Firstly – go back to the surgeon and discuss your options.
Secondly – see if a podiatrist can assist with biomechanical correction or alignment and footwear advice.
With my 2 patients, one has had orthotics made and the other I referred to the surgeon, who has recommended further physiotherapy, with the possibility of another operation to remove the steel plate that is in the foot.
I will still refer patients who meet my criteria outlined above for consideration for surgery, because the final decision to undergo sugery is always taken by the patient. Unfortunately, there can be no absolute guarantees since the structure of each foot is so complicated.
So what to do about ‘bunions’? Is there an underlying systemic disease such as rheumatoid arthritis?

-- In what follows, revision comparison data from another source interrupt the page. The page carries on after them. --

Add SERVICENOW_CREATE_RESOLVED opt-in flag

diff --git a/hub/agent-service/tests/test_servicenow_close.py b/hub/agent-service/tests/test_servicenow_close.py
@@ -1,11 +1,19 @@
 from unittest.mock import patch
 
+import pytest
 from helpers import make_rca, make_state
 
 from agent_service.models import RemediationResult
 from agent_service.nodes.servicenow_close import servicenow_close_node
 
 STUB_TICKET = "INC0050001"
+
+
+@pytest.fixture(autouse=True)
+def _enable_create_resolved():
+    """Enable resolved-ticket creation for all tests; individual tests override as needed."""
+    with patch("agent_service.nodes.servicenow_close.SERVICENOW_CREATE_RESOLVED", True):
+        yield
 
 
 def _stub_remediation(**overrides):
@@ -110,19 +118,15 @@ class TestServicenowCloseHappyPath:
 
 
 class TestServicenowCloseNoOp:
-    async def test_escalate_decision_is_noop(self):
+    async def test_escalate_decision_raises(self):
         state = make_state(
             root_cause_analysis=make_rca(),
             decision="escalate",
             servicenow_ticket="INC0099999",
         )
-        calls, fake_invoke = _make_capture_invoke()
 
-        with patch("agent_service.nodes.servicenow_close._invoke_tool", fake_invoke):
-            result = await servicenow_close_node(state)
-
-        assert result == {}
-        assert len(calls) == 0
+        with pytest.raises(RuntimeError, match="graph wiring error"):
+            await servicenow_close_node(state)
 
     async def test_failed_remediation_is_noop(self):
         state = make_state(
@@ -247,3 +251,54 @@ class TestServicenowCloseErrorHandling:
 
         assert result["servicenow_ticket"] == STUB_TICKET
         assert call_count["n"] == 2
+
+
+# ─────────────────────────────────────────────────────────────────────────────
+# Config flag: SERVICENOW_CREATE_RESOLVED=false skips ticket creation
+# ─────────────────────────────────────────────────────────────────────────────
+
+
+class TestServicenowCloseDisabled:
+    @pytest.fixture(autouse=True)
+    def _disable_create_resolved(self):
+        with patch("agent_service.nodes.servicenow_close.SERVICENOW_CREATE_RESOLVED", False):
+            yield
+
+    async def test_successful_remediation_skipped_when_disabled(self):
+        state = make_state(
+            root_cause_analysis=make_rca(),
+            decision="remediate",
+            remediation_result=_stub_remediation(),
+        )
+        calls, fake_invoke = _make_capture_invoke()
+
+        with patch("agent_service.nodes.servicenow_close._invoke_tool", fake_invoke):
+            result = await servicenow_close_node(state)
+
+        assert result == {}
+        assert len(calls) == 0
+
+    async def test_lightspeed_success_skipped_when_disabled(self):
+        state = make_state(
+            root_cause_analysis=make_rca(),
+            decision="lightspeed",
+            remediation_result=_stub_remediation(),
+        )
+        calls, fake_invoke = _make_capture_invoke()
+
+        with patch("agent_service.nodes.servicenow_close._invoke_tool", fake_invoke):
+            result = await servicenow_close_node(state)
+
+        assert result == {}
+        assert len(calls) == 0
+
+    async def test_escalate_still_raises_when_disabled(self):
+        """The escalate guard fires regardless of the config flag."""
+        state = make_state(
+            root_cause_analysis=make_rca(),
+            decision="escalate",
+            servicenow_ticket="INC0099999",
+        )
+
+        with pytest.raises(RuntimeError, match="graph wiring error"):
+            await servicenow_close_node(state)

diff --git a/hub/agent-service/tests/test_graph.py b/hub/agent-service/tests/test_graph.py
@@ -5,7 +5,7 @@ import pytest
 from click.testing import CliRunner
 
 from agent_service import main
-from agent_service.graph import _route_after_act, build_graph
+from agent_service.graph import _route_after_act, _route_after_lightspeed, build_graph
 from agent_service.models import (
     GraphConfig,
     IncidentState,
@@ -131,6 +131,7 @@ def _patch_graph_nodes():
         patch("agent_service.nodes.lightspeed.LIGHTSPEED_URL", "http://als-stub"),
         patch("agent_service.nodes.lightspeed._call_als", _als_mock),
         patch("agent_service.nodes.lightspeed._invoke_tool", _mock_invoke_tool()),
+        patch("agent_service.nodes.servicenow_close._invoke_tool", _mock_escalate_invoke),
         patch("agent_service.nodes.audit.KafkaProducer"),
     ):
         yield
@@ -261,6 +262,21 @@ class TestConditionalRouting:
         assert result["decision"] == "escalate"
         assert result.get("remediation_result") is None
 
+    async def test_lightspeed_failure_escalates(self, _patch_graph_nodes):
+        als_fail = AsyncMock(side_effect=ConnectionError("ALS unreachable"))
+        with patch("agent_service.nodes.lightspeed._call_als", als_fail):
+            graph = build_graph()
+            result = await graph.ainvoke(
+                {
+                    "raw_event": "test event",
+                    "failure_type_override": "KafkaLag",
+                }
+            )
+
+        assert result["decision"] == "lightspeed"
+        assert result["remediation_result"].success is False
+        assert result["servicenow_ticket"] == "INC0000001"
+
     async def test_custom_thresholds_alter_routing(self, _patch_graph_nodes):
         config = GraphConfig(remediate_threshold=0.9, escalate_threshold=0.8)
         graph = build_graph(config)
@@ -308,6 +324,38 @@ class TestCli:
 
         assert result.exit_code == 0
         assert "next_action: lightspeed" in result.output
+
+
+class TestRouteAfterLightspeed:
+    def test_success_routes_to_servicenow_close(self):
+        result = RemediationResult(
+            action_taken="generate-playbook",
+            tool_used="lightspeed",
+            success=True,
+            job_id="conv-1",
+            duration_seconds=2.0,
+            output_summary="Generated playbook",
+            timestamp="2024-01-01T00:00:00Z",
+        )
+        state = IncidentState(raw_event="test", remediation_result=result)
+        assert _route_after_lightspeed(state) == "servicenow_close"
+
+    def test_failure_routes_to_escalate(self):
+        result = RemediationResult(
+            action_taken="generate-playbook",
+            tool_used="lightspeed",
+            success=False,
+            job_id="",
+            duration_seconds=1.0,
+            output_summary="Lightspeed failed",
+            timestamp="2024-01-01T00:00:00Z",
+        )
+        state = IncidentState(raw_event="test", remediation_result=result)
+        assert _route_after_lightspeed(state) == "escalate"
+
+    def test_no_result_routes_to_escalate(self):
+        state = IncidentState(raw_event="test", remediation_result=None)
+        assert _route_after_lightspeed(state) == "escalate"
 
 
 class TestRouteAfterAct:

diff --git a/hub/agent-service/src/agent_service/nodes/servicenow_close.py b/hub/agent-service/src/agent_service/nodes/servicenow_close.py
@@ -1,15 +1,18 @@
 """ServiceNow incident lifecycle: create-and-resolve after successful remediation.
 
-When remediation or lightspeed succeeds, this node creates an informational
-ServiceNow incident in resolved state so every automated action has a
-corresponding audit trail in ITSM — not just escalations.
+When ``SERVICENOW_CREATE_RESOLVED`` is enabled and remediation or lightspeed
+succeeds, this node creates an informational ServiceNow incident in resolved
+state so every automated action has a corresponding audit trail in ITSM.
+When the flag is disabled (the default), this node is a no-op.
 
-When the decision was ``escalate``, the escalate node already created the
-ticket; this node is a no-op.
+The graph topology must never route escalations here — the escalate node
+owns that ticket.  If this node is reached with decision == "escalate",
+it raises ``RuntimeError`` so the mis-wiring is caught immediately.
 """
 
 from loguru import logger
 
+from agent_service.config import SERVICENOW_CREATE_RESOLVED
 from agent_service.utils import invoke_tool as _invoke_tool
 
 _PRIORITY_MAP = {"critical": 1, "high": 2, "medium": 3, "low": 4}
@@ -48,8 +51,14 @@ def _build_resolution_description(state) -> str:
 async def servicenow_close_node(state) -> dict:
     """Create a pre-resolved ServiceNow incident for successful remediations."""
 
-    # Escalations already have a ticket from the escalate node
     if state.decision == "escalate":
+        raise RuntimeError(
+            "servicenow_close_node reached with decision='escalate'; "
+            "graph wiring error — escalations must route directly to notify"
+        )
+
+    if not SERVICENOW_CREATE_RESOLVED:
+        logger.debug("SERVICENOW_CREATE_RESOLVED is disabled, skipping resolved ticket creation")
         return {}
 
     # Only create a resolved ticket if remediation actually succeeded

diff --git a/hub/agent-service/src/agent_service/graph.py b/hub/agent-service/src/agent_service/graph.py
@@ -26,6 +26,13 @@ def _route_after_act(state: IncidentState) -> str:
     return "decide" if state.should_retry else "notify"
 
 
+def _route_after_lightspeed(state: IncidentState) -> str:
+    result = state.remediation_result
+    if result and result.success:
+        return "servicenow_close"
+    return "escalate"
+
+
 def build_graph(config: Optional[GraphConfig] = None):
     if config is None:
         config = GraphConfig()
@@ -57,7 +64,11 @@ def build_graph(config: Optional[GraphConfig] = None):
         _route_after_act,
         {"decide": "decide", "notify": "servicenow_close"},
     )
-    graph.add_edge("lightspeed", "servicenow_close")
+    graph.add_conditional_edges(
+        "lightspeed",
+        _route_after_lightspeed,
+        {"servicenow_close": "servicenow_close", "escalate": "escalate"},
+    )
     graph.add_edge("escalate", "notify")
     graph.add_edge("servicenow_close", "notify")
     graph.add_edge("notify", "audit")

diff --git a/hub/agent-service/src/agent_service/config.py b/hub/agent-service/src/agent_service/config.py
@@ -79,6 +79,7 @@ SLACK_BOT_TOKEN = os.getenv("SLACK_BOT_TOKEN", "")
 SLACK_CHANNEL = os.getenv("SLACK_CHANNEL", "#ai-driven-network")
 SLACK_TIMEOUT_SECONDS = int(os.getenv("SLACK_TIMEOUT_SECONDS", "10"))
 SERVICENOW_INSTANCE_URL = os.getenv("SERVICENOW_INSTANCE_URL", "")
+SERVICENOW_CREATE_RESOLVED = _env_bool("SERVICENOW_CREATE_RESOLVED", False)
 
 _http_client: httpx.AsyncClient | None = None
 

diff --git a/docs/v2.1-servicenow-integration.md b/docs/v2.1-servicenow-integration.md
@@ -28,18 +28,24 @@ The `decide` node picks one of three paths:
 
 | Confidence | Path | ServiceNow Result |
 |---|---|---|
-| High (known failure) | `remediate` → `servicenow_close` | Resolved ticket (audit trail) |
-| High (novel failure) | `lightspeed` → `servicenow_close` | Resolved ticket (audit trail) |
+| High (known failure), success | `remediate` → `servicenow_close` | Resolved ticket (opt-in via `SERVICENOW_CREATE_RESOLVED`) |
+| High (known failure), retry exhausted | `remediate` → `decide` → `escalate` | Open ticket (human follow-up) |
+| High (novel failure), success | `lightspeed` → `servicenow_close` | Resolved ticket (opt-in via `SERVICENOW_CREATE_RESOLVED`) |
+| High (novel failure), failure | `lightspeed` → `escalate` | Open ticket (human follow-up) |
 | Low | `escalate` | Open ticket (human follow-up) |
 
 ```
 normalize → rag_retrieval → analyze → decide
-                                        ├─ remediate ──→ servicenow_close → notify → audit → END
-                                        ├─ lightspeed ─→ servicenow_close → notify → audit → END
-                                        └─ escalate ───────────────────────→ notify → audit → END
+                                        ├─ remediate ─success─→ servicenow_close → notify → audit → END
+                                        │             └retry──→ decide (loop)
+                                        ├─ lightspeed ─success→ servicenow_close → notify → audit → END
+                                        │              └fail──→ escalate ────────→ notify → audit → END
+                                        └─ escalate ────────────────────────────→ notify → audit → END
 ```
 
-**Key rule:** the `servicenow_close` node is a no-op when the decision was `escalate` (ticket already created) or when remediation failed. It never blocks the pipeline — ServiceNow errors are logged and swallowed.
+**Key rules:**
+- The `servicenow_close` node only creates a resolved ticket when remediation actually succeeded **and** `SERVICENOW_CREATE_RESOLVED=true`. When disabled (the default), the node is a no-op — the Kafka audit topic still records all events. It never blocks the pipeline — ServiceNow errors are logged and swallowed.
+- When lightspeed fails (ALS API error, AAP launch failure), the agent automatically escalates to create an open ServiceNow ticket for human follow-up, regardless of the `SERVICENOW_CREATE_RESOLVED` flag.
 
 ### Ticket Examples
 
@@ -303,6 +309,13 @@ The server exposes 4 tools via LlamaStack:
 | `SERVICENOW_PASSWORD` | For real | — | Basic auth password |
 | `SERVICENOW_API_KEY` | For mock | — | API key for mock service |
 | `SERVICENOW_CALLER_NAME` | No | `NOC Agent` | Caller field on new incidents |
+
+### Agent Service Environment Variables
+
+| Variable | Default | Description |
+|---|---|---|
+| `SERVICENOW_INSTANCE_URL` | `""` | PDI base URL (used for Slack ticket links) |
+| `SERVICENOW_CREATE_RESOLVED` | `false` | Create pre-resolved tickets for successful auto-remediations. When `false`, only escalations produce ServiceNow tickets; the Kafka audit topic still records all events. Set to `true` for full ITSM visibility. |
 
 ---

We must consider the patient’s age. Is the patient overweight? What is the biomechanical structure and function, not only of the feet but lower limbs and body? Have all possible conservative measures such as night splints, orthotics, insoles, appropriate footwear, been exhausted?
Be guided by the severity of loss of function, pain, discomfort and limitation of daily activities. Will the patient be able to adhere to all the post-operative requirements, expected by the surgeon?
Eventually, all these factors (plus others), must be seriously thought about before undergoing bunion surgery.